Exercise requirements:
Pictures stay out. Everything else in the listing below gets written out exactly.

Data:

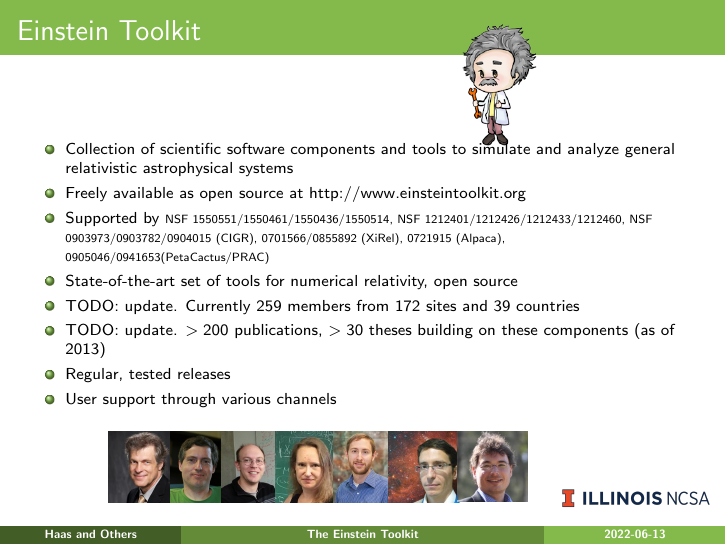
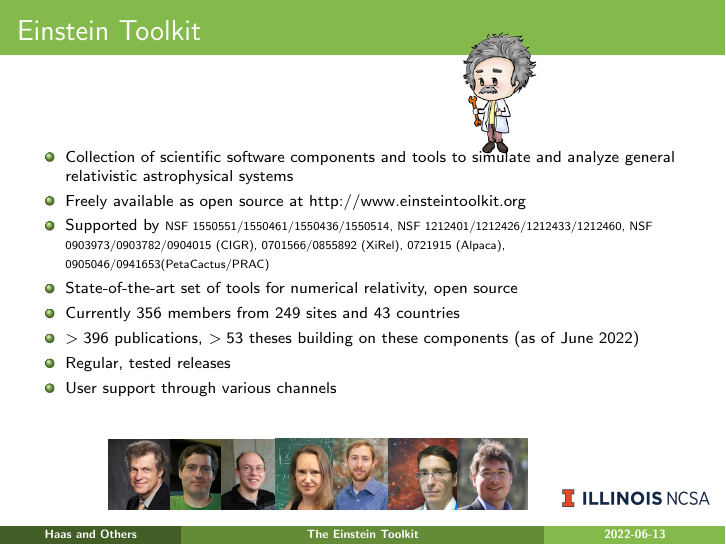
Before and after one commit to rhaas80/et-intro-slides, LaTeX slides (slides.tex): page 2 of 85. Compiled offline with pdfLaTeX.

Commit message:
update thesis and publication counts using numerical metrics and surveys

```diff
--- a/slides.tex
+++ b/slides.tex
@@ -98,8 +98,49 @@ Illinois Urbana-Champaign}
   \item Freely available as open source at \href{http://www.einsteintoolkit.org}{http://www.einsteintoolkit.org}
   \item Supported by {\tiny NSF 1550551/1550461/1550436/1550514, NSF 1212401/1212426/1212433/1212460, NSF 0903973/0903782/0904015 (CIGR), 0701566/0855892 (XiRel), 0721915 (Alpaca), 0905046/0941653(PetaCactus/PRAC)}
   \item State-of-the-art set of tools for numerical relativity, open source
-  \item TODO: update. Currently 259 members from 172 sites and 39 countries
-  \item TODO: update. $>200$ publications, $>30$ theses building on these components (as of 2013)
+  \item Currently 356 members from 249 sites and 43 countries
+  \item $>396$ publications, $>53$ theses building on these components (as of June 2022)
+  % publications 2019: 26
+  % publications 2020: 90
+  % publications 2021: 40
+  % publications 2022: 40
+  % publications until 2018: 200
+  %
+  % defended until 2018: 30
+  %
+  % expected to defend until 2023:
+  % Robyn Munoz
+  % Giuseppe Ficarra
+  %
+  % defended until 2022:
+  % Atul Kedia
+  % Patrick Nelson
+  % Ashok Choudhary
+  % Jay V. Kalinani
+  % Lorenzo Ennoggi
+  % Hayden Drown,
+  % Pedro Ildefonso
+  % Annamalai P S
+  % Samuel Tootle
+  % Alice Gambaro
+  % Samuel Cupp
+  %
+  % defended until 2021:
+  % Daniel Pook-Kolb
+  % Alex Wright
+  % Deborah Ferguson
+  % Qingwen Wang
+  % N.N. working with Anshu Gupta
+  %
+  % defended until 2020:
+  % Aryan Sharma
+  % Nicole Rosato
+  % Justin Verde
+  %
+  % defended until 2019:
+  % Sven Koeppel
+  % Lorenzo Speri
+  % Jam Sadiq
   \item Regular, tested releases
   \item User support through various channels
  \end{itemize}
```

Result:
Before and after one commit to rhaas80/et-intro-slides, LaTeX slides (slides.tex): page 2 of 85. Compiled offline with pdfLaTeX.

Commit message:
update thesis and publication counts using numerical metrics and surveys

```diff
--- a/slides.tex
+++ b/slides.tex
@@ -98,8 +98,49 @@ Illinois Urbana-Champaign}
   \item Freely available as open source at \href{http://www.einsteintoolkit.org}{http://www.einsteintoolkit.org}
   \item Supported by {\tiny NSF 1550551/1550461/1550436/1550514, NSF 1212401/1212426/1212433/1212460, NSF 0903973/0903782/0904015 (CIGR), 0701566/0855892 (XiRel), 0721915 (Alpaca), 0905046/0941653(PetaCactus/PRAC)}
   \item State-of-the-art set of tools for numerical relativity, open source
-  \item TODO: update. Currently 259 members from 172 sites and 39 countries
-  \item TODO: update. $>200$ publications, $>30$ theses building on these components (as of 2013)
+  \item Currently 356 members from 249 sites and 43 countries
+  \item $>396$ publications, $>53$ theses building on these components (as of June 2022)
+  % publications 2019: 26
+  % publications 2020: 90
+  % publications 2021: 40
+  % publications 2022: 40
+  % publications until 2018: 200
+  %
+  % defended until 2018: 30
+  %
+  % expected to defend until 2023:
+  % Robyn Munoz
+  % Giuseppe Ficarra
+  %
+  % defended until 2022:
+  % Atul Kedia
+  % Patrick Nelson
+  % Ashok Choudhary
+  % Jay V. Kalinani
+  % Lorenzo Ennoggi
+  % Hayden Drown,
+  % Pedro Ildefonso
+  % Annamalai P S
+  % Samuel Tootle
+  % Alice Gambaro
+  % Samuel Cupp
+  %
+  % defended until 2021:
+  % Daniel Pook-Kolb
+  % Alex Wright
+  % Deborah Ferguson
+  % Qingwen Wang
+  % N.N. working with Anshu Gupta
+  %
+  % defended until 2020:
+  % Aryan Sharma
+  % Nicole Rosato
+  % Justin Verde
+  %
+  % defended until 2019:
+  % Sven Koeppel
+  % Lorenzo Speri
+  % Jam Sadiq
   \item Regular, tested releases
   \item User support through various channels
  \end{itemize}
```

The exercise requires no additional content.